• WHAT IS EXPECTED
Give only the number of lines in these records that contain the word "green".

• Front-end code change data
══════

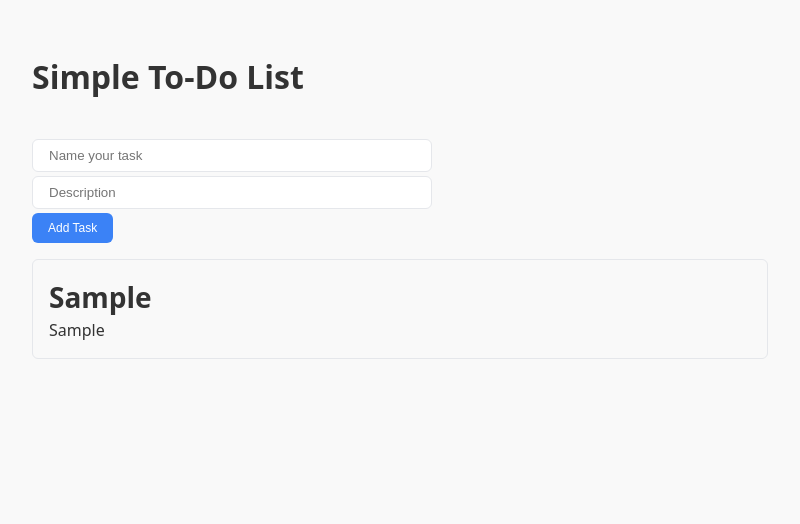
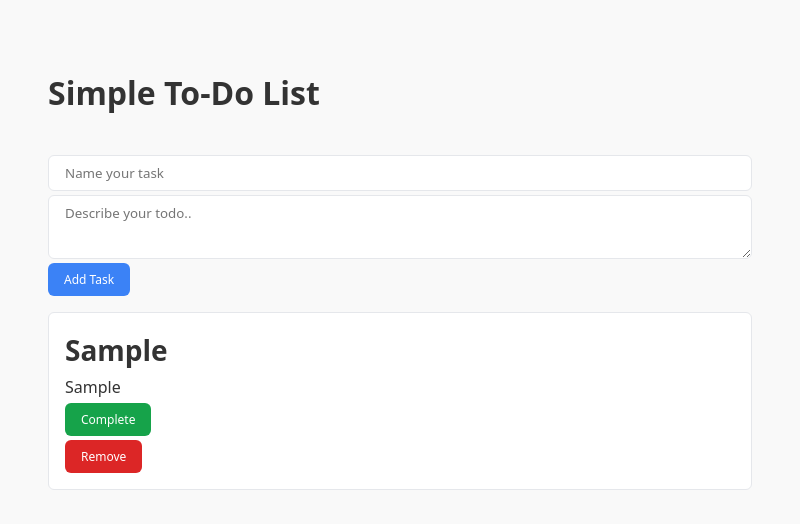
Before and after one commit to samweavers/electron-todo-app, an Electron app: page index.html in a window 800 px wide. Both pictures are taken after typing "Sample", "Sample" into the empty fields and a click on the button "Add Task". Drawn offline with Linux system fonts and the light colour scheme; no server answers.

Commit message:
resync with -bak

```diff
--- a/index.html
+++ b/index.html
@@ -8,7 +8,10 @@
     <h1>Simple To-Do List</h1>
     <section class="todo-inputs">
       <input type="text" id="taskTitleInput" placeholder="Name your task" />
-      <input type="textarea" id="taskDescInput" placeholder="Description" />
+      <textarea
+        type="text"
+        id="taskDescInput"
+        placeholder="Describe your todo.."></textarea>
       <button class="btn" onclick="addTask()">Add Task</button>
     </section>
     <article class="task-list" id="taskList"></article>
--- a/main.css
+++ b/main.css
@@ -4,9 +4,20 @@
   box-sizing: border-box;
 }
 
+:root {
+  --input-height: 2rem;
+  --color-green-200: #bbf7d0;
+  --color-green-600: #16a34a;
+  --color-green-700: #15803d;
+  --color-green-800: #166534;
+  --color-green-900: #14532d;
+  --color-red-600: #dc2626;
+  --color-red-700: #b91c1c;
+}
+
 body {
   margin: 0;
-  padding: 2rem;
+  padding: 3rem;
   font-family: system-ui, sans-serif;
   background-color: #f9f9f9;
   color: #333;
@@ -15,12 +26,17 @@ body {
   gap: 1rem;
 }
 
-input {
+body * {
+  font-family: system-ui, sans-serif;
+}
+
+input,
+textarea {
   width: 100%;
   height: 100%;
+  min-height: var(--input-height);
   padding-left: 1rem; /* px-4 */
   padding-right: 1rem;
-  max-width: 400px;
   padding-top: 0.5rem; /* py-2 */
   padding-bottom: 0.5rem;
   border: 1px solid #e5e7eb;
@@ -28,9 +44,18 @@ input {
   outline: none;
 }
 
-input:focus {
+textarea {
+  min-height: calc(var(--input-height) * 2);
+}
+
+input:focus,
+textarea:focus {
   outline: none;
   box-shadow: 0 0 0 2px rgba(59, 130, 246, 0.5); /* focus:ring-2 focus:ring-blue-500 */
+}
+
+textarea {
+  height: 2rem;
 }
 
 .btn {
@@ -64,8 +89,25 @@ input:focus {
 }
 .todo-item {
   padding: 1rem;
+  background-color: white;
   border: 1px solid #e5e7eb;
   border-radius: 0.375rem; /* rounded-md */
+  display: grid;
+  gap: 0.25rem;
+  position: relative;
+}
+.todo-item.completed {
+  background-color: var(--color-green-200);
+  color: var(--color-green-900);
+}
+.todo-item.completed:after {
+  content: '\2705';
+  position: absolute;
+  top: 5px;
+  right: 5px;
+}
+.todo-item.completed .todo-desc {
+  display: none;
 }
 
 .task-list {
@@ -77,3 +119,17 @@ input:focus {
   display: grid;
   gap: 0.25rem;
 }
+
+.btn.todo-btn-delete {
+  background-color: var(--color-red-600);
+}
+.btn.todo-btn-delete:hover {
+  background-color: var(--color-red-700);
+}
+
+.btn.todo-btn-complete {
+  background-color: var(--color-green-600);
+}
+.btn.todo-btn-complete:hover {
+  background-color: var(--color-green-700);
+}
--- a/package.json
+++ b/package.json
@@ -4,13 +4,15 @@
   "description": "A simple to-do list app using Electron",
   "main": "main.js",
   "scripts": {
-    "start": "electron ."
+    "start": "electron .",
+    "package": "electron-packager . --overwrite --platform=darwin --arch=x64 --out=dist"
   },
   "author": "Your Name",
   "license": "MIT",
   "devDependencies": {
     "autoprefixer": "^10.4.21",
-    "electron": "^30.0.0",
+    "electron": "^30.5.1",
+    "electron-packager": "^17.1.2",
     "postcss": "^8.5.4",
     "tailwindcss": "^4.1.8"
   },
--- a/renderer.js
+++ b/renderer.js
@@ -1,20 +1,18 @@
+// renderer.js
 let tasks = []
 
-function addTask() {
-  const titleInput = document.getElementById('taskTitleInput')
-  const descInput = document.getElementById('taskDescInput')
-  const taskTitle = titleInput.value.trim()
-  const taskDesc = descInput.value.trim()
-  if (taskTitle) {
-    tasks.push({ text: taskTitle, description: taskDesc, completed: false })
-    titleInput.value = ''
-    descInput.value = ''
+async function init() {
+  try {
+    tasks = (await window.electronAPI.loadTasks()) || []
     updateTaskList()
+  } catch (error) {
+    console.error('Failed to load tasks:', error)
   }
 }
 
 function toggleTask(index) {
   tasks[index].completed = !tasks[index].completed
+  window.electronAPI.saveTasks(tasks) // Save after toggling
   updateTaskList()
 }
 
@@ -22,22 +20,68 @@ function updateTaskList() {
   const taskList = document.getElementById('taskList')
   taskList.innerHTML = ''
   tasks.forEach((task, index) => {
+    // initialize elements
     const div = document.createElement('div')
     const titleEl = document.createElement('span')
     const descEl = document.createElement('span')
+    const taskComplete = document.createElement('button')
+    const taskDelete = document.createElement('button')
 
+    // text contents
     titleEl.textContent = task.text
     descEl.textContent = task.description
+    taskComplete.textContent = 'Complete'
+    taskDelete.textContent = 'Remove'
 
+    // classes
     div.classList.add('todo-item')
     titleEl.classList.add('todo-title')
     descEl.classList.add('todo-desc')
+    taskComplete.classList.add('btn', 'todo-btn-complete')
+    taskDelete.classList.add('btn', 'todo-btn-delete')
+
+    if (task.completed) div.classList.add('completed')
+    taskComplete.onclick = () => toggleTask(index)
+    taskDelete.onclick = () => removeTask(index)
 
     div.appendChild(titleEl)
     div.appendChild(descEl)
-
-    if (task.completed) div.classList.add('completed')
-    div.onclick = () => toggleTask(index)
+    div.appendChild(taskComplete)
+    div.appendChild(taskDelete)
     taskList.appendChild(div)
   })
 }
+
+function addTask() {
+  const titleInput = document.getElementById('taskTitleInput')
+  const descInput = document.getElementById('taskDescInput')
+  const taskTitle = titleInput.value.trim()
+  const taskDesc = descInput.value.trim()
+
+  if (taskTitle) {
+    tasks.push({ text: taskTitle, description: taskDesc, completed: false })
+    titleInput.value = ''
+    descInput.value = ''
+    window.electronAPI.saveTasks(tasks) // Save after adding
+    updateTaskList()
+  }
+}
+function removeTask(index) {
+  tasks.splice(index, 1)
+  window.electronAPI.saveTasks(tasks) // Save after adding
+  updateTaskList()
+}
+
+// function removeTask(taskTitleToRemove) {
+//   // Find the index of the task with the given title
+//   const index = tasks.findIndex((task) => task.text === taskTitleToRemove)
+
+//   if (index !== -1) {
+//     tasks.splice(index, 1) // Remove the task from the array
+//     window.electronAPI.saveTasks(tasks) // Save updated tasks
+//     updateTaskList() // Refresh the UI
+//   }
+// }
+
+// Run init when DOM is ready
+window.addEventListener('DOMContentLoaded', init)
```
Also changed, not shown: main.js (+6 -14 lines), preload.js (+35 -1 lines), tasks.json (added, +7 -0 lines), 1 other file.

══════

• ANSWER AREA
9